Councilor Pat Davis: Kevin Bacon
Councilor Ike Benton: John Lithgow
Everybody Else in City Council/Albuquerque: Lori Singer (“that girl in ‘Footloose'”)
Lime-S Electric Scooter Representative Tim Harter: Satan/Dancing/Skateboarding
While your reviewer hasn’t actually seen the film “Footloose,” he is intimately familiar with growing up in small towns that basically outlawed dancing and held frequent religious revivals. Hence, watching last night’s production (Starts at 1 hour and 2 minutes) of the Albuquerque City Council featured many parallels with the gist of that fabled, if unseen and/or poorly rated Hollywood film.
The “high concept” for the evening was to take Kevin Bacon in “Footloose” and replace music/dancing with e-scooters/scootershare. In preparation for the evening’s production, Councilor Davis and Council Services put together an ordinance incorporating some of the newest, hippest NACTO language and recommendations. Armed with this and study of how cities like
Ogdenville and North Haverbrook Denver and Santa Monica “had bad experiences and then got it right” regarding implementation of e-scooter/scootershare regulation, the scene was properly set for moral and generational battle.
Portraying John Lithgow as the reverend was Councilor Ike Benton, who did not disappoint in raising perfectly acceptable concerns about suddenly having a bunch of e-scooters clogging up the city’s sidewalks and running willy-nilly through right of way, particularly as roadway right of way has, like premarital sex (which, as we know, is the immediate outcome of dancing), been held as precious and sacrosanct by all those involved for decades.

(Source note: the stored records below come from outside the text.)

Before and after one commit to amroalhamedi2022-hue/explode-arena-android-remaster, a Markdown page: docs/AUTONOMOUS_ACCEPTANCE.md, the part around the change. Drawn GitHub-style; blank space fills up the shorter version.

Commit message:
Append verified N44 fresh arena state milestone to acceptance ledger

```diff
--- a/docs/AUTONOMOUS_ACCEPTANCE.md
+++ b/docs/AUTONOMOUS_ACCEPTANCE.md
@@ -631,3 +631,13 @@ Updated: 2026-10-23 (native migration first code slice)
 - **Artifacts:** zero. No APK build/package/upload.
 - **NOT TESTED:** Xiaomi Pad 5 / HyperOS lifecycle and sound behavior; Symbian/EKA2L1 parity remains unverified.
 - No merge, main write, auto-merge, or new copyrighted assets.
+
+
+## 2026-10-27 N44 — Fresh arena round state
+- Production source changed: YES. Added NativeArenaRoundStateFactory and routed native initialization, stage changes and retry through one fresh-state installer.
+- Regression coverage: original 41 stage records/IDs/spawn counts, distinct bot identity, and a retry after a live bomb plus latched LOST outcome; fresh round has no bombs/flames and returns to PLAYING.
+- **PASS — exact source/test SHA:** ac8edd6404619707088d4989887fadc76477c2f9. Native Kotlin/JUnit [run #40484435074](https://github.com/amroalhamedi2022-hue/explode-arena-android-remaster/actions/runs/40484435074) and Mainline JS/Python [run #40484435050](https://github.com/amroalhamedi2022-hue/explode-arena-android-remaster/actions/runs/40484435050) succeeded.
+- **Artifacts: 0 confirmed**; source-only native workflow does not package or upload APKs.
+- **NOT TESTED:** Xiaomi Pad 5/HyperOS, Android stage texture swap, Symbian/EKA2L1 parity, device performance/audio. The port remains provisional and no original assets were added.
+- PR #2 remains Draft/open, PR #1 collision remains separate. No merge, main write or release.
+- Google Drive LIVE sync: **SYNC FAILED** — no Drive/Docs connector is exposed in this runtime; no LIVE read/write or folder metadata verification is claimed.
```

That such sacred space would be so easily unsanctified would have been implausible if last night’s production did not include the added character of “Lime-S Electric Scooter Representative” and the capitalist wrinkle that a company, or two, would actually consider throwing some money at poor, little City of Albuquerque. This cameo presented by Tim Harter, a younger man in a plaid shirt perfectly befitting someone commonly seen on a skateboard (more about those below) added both plausibility and a pleasant outsider perspective to what was generally a very provincial production.

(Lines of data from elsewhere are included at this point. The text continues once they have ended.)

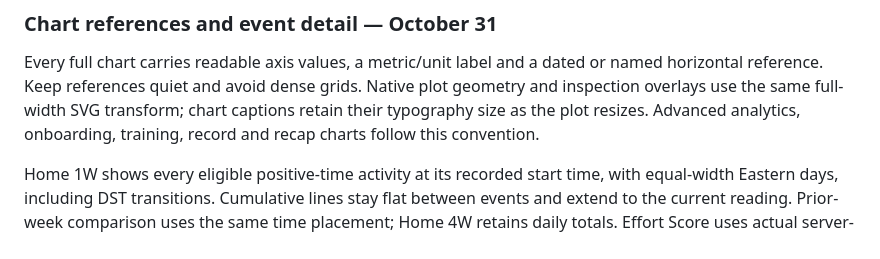
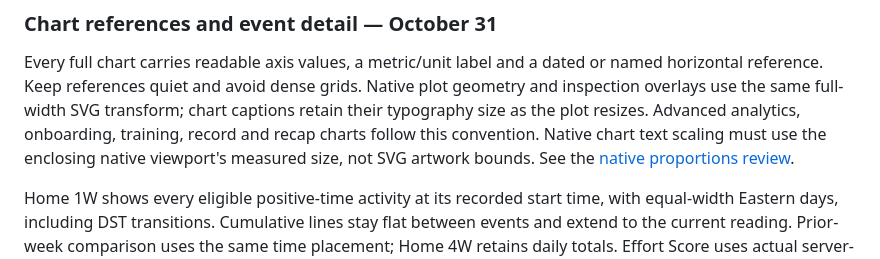
Before and after one commit to jerryliu3/fitness-battle, a Markdown page: docs/design-guide.md, the part around the change. GitHub-like rendering.

Commit message:
fix(mobile): preserve chart label proportions using viewport bounds

```diff
--- a/docs/design-guide.md
+++ b/docs/design-guide.md
@@ -837,6 +837,8 @@ named horizontal reference. Keep references quiet and avoid dense grids. Native
 plot geometry and inspection overlays use the same full-width SVG transform;
 chart captions retain their typography size as the plot resizes. Advanced
 analytics, onboarding, training, record and recap charts follow this convention.
+Native chart text scaling must use the enclosing native viewport's measured size,
+not SVG artwork bounds. See the [native proportions review](reviews/chart-label-proportions/README.md).
 
 Home 1W shows every eligible positive-time activity at its recorded start time,
 with equal-width Eastern days, including DST transitions. Cumulative lines stay
```
Also changed, not shown: docs/reviews/chart-label-proportions/home-after.png (added), docs/reviews/chart-label-proportions/home-before.png (added), docs/reviews/chart-label-proportions/progress-after.png (added), 4 other files.
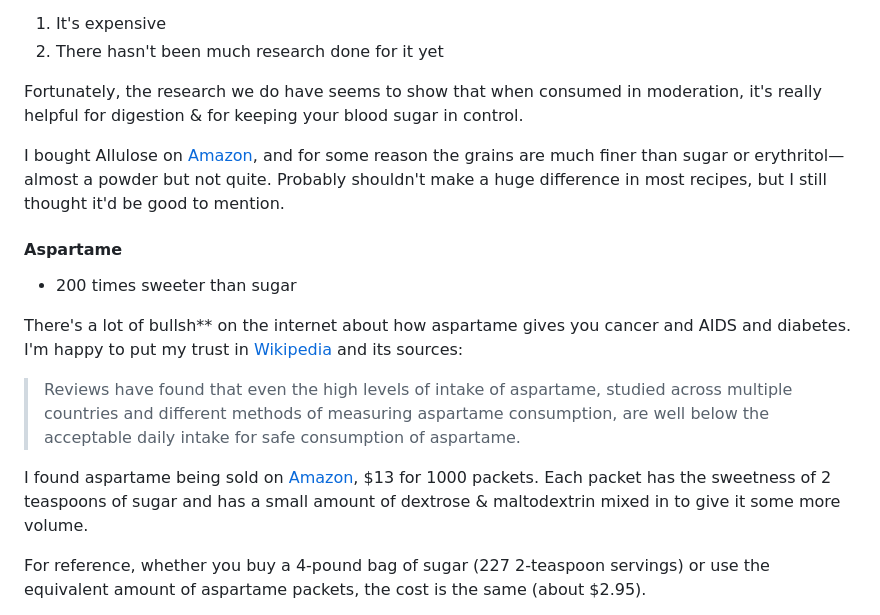
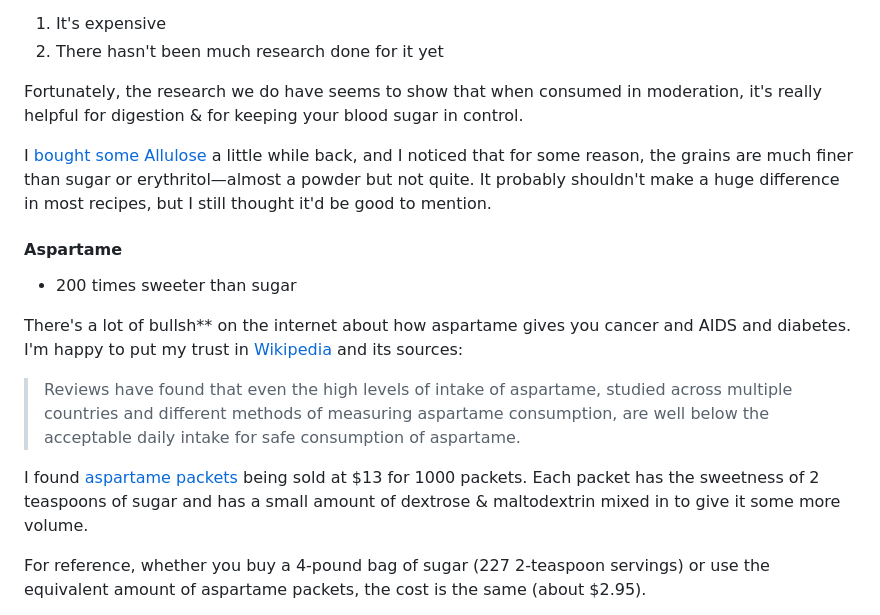
Before and after one commit to nate-thegrate/vegan-chef, a Markdown page: README.md, the part around the change. Rendered like a GitHub page.

Commit message:
fun links

```diff
--- a/README.md
+++ b/README.md
@@ -41,7 +41,7 @@ But there are 2 downsides:
 
 Fortunately, the research we do have seems to show that when consumed in moderation, it's really helpful for digestion & for keeping your blood sugar in control.
 
-I bought Allulose on [Amazon](https://www.amazon.com/gp/product/B08PY5ZJTX), and for some reason the grains are much finer than sugar or erythritol—almost a powder but not quite. Probably shouldn't make a huge difference in most recipes, but I still thought it'd be good to mention.
+I [bought some Allulose](#allulose-1) a little while back, and I noticed that for some reason, the grains are much finer than sugar or erythritol—almost a powder but not quite. It probably shouldn't make a huge difference in most recipes, but I still thought it'd be good to mention.
 
 #### Aspartame
 - 200 times sweeter than sugar
@@ -49,7 +49,7 @@ I bought Allulose on [Amazon](https://www.amazon.com/gp/product/B08PY5ZJTX), and
 There's a lot of bullsh** on the internet about how aspartame gives you cancer and AIDS and diabetes. I'm happy to put my trust in [Wikipedia](https://en.wikipedia.org/wiki/Aspartame#Intake) and its sources:
 > Reviews have found that even the high levels of intake of aspartame, studied across multiple countries and different methods of measuring aspartame consumption, are well below the acceptable daily intake for safe consumption of aspartame.
 
-I found aspartame being sold on [Amazon](https://www.amazon.com/dp/B08J91Q9YJ), $13 for 1000 packets. Each packet has the sweetness of 2 teaspoons of sugar and has a small amount of dextrose & maltodextrin mixed in to give it some more volume.
+I found [aspartame packets](#aspartame-packets) being sold at $13 for 1000 packets. Each packet has the sweetness of 2 teaspoons of sugar and has a small amount of dextrose & maltodextrin mixed in to give it some more volume.
 
 For reference, whether you buy a 4-pound bag of sugar (227 2-teaspoon servings) or use the equivalent amount of aspartame packets, the cost is the same (about $2.95).
 
```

Building to a denouement in which Councilor Davis’ ordinance passed and Councilor Benton’s competing resolution for a 90-day moratorium before allowing e-scootershare implementation failed, Councilor Benton stole the show with a lengthy speech and questions that honestly evoked memories of Fredric March’s work in “Inherit the Wind” and Marge Simpson (voiced by Julie Kavner) in the aforelinked “Monorail” episode of “The Simpsons.”
In other words, Benton’s views and questions seemed to reflect nothing more than outdated and/or unpopular concerns from an earlier time. Just as March’s Matthew Harrison Brady raised Biblical infallibility as the cornerstone of life in his version of America, Councilor Benton’s expressed view of roadways and sidewalks in which there are actual rules and regulation seemed antique and stodgy. Councilor Davis helped guide this reaction by pointing out that Albuquerque was actually going to have at least a bit of regulation, unlike several cities adopting e-scootershare earlier.
In the end, just as in “Footloose,” everybody danced in the aisles of the church (or at least that’s what this reviewer who admittedly hasn’t seen the film thinks happened), and we’re only a few days away from e-scootershare in little ‘ol Burque. Upon reflection and a look at the Facebook graphic below, your humble reviewer has the following observation about last night’s production:
E-scooters are like skateboards and Apple Computers. Not for everyone, and very much not for a majority of those in the older demographic, but a symbol of youthful freedom and iconoclasm with all the very real fun and lawlessness of riding a longboard if that longboard had a motor. Being against e-scooters is to be “the man.” Favoring delays in their use in Albuquerque is to be John Lithgow’s reverend. And nobody wants to be John Lithgow (at least in “Footloose”).
Instead, everybody, at least everybody under approximately 40 years of age, wants to be Elijah Wood riding a e-scooter while smoking a cigarette. At least until they are killed by a driver or slapped by a pedestrian.
In sum, last night’s production of “Footloose” by Albuquerque City Council did a good job of outlining the moral and demographic arguments underpinning our changing transportation world. Unlike modern small town America, which, for now, seems hellbent on ignoring demographics through its political death-grip on old, white guys, Albuquerque is facing the modern world head-on. At least until the first lawsuit against the City resulting from a head-on collision between a rider on a e-scooter and a driver. Like anything involving the young, there will be mistakes, and there will be old people to say “I told you so.”